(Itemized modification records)

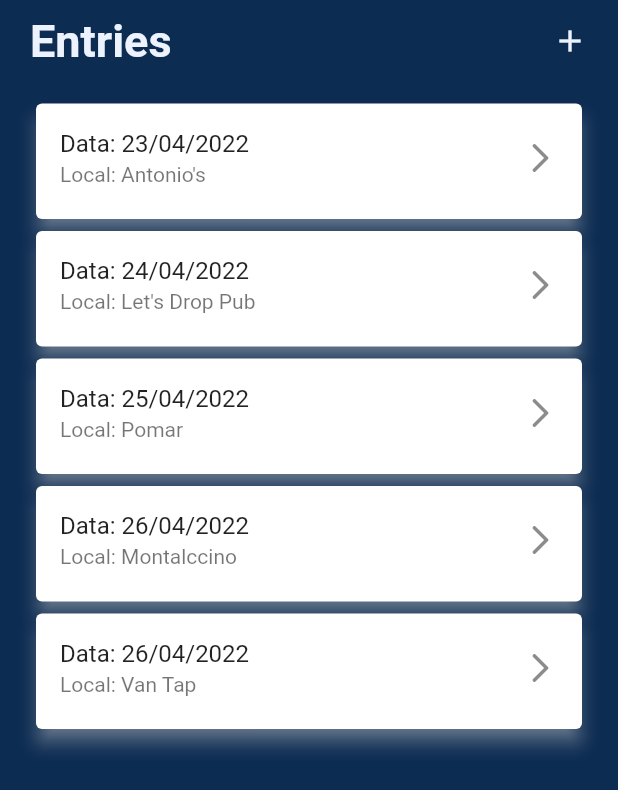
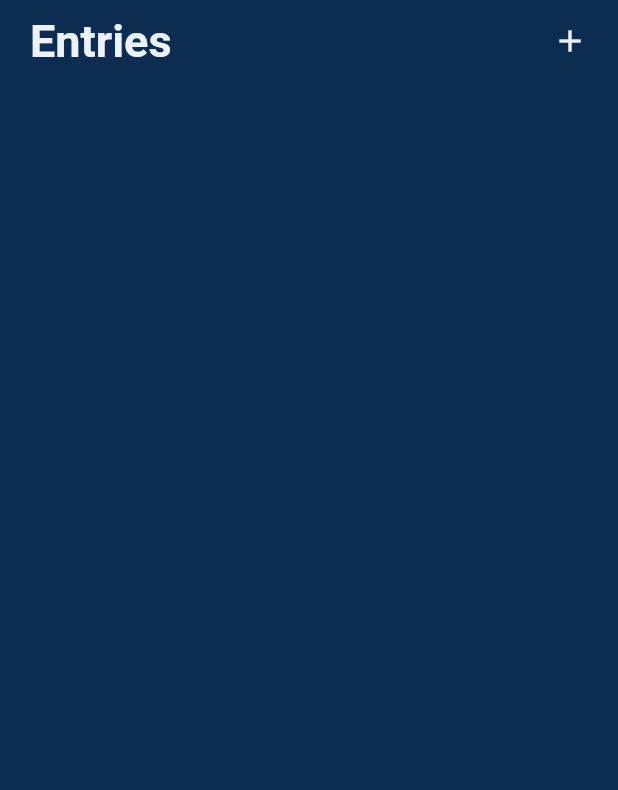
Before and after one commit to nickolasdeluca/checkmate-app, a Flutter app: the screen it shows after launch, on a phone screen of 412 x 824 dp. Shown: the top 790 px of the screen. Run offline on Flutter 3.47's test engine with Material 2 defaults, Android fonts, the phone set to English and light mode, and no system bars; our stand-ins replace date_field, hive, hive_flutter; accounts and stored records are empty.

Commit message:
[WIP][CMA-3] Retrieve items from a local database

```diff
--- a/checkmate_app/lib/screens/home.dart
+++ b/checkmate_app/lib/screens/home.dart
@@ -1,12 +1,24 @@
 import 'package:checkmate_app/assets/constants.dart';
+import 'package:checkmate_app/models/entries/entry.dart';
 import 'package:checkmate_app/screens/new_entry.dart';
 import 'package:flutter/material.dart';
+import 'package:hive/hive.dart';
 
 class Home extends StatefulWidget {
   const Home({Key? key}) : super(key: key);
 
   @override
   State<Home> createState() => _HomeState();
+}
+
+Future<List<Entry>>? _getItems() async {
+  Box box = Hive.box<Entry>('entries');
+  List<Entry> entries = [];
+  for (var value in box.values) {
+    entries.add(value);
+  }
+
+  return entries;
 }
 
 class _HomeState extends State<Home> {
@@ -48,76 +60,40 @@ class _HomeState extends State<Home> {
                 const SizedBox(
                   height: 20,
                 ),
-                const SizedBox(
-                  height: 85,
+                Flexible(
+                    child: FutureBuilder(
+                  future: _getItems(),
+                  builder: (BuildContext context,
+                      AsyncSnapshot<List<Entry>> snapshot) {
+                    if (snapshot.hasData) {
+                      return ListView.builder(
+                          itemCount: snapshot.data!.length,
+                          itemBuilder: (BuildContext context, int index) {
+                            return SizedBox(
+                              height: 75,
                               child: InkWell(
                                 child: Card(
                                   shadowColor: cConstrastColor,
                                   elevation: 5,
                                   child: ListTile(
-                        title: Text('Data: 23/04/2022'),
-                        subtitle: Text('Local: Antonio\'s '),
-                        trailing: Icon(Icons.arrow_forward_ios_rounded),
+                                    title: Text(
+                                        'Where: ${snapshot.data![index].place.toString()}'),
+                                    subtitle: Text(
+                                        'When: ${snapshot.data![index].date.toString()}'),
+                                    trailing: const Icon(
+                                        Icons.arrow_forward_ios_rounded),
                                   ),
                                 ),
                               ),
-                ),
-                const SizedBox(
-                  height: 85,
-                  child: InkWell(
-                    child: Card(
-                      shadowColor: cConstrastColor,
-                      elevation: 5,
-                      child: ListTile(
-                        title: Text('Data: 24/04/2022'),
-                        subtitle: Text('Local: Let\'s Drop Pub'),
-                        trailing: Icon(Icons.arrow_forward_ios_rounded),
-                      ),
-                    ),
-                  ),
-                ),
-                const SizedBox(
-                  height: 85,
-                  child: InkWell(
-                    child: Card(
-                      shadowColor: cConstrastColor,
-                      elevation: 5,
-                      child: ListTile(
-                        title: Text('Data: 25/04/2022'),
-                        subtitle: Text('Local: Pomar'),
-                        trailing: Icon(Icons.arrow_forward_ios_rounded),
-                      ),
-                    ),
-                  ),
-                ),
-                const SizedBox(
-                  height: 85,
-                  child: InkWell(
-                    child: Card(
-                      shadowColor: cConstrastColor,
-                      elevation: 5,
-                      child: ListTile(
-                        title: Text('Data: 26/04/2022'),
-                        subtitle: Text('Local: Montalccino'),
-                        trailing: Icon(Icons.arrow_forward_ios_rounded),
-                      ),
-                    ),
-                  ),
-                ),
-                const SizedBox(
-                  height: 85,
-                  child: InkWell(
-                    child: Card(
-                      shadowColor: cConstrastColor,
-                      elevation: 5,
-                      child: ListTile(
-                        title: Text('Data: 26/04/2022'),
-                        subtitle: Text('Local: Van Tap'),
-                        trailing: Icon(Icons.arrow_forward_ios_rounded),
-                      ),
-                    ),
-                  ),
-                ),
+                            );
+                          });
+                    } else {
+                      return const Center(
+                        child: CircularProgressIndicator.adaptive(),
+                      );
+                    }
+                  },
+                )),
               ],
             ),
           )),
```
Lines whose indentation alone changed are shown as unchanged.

* _What is needed_:
Among the records, count every line where "dart" appears. Reply with the total alone.

* _Solution to the exercise_:
7